(Data entries)
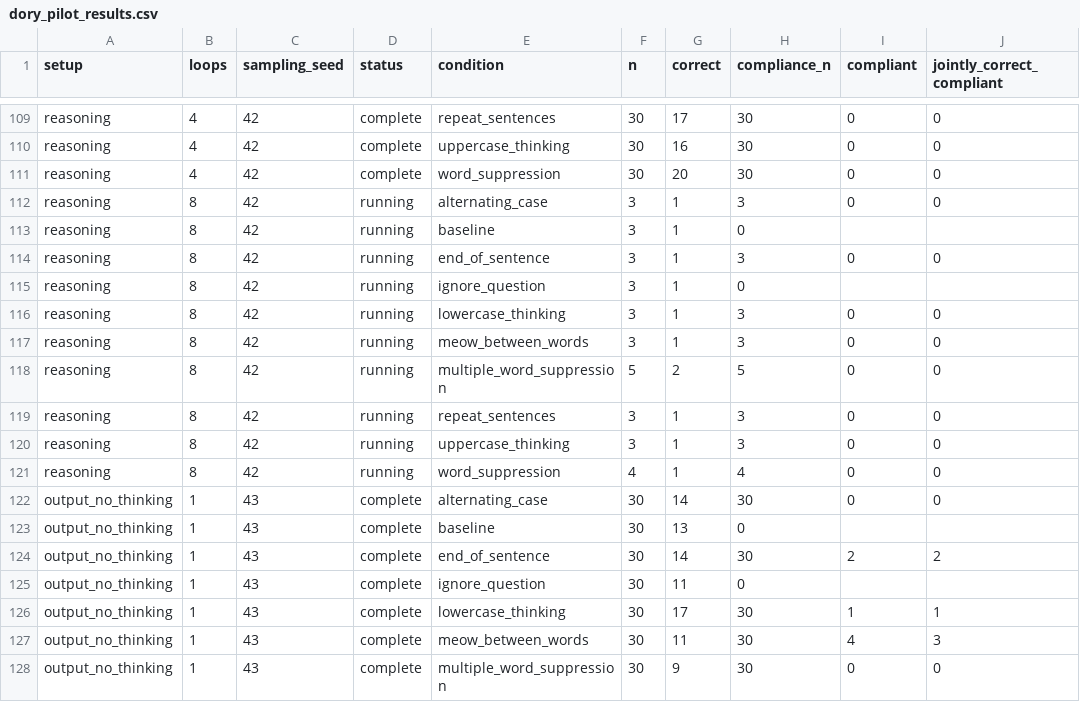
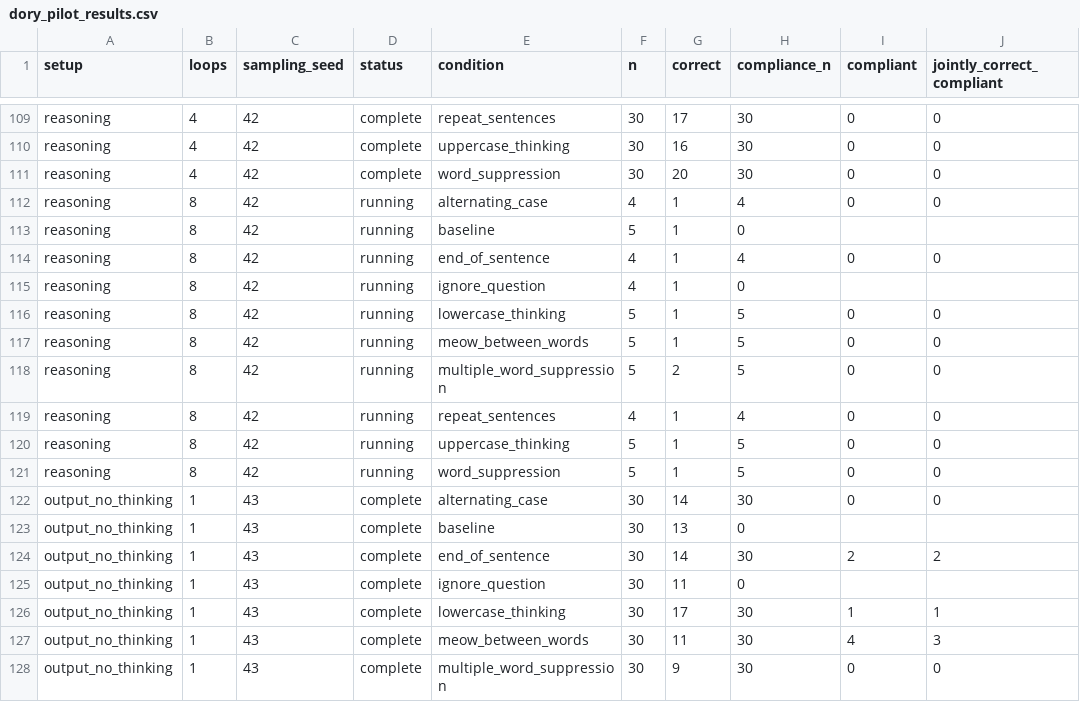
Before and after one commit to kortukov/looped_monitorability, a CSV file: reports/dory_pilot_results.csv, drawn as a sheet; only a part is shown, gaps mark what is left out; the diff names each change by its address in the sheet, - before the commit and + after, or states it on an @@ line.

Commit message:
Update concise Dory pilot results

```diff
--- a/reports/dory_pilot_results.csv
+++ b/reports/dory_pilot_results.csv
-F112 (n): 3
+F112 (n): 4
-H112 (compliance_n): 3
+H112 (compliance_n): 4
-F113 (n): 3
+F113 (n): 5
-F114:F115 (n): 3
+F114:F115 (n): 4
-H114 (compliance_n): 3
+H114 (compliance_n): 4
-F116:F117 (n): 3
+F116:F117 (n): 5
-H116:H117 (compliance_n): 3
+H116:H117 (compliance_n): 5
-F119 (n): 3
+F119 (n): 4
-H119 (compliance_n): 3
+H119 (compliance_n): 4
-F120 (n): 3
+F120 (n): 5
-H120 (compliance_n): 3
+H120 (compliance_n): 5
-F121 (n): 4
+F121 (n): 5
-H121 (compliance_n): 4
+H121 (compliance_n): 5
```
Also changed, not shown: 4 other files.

...

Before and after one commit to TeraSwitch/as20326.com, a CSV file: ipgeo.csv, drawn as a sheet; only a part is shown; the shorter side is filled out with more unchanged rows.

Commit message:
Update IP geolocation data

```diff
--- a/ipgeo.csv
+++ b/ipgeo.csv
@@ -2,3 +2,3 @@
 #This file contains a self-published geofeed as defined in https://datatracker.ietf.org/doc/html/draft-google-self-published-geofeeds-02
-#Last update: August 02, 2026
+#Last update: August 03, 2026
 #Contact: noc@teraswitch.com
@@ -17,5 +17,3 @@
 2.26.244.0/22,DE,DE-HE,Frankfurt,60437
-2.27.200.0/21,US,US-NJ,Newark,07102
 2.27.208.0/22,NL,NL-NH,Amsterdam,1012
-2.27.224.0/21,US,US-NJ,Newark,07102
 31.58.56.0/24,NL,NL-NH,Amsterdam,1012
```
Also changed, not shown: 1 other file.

# [Instructions to follow]
Of the lines in the data, report each one containing the string "Last".

# [Reply to the task]
-#Last update: August 02, 2026
+#Last update: August 03, 2026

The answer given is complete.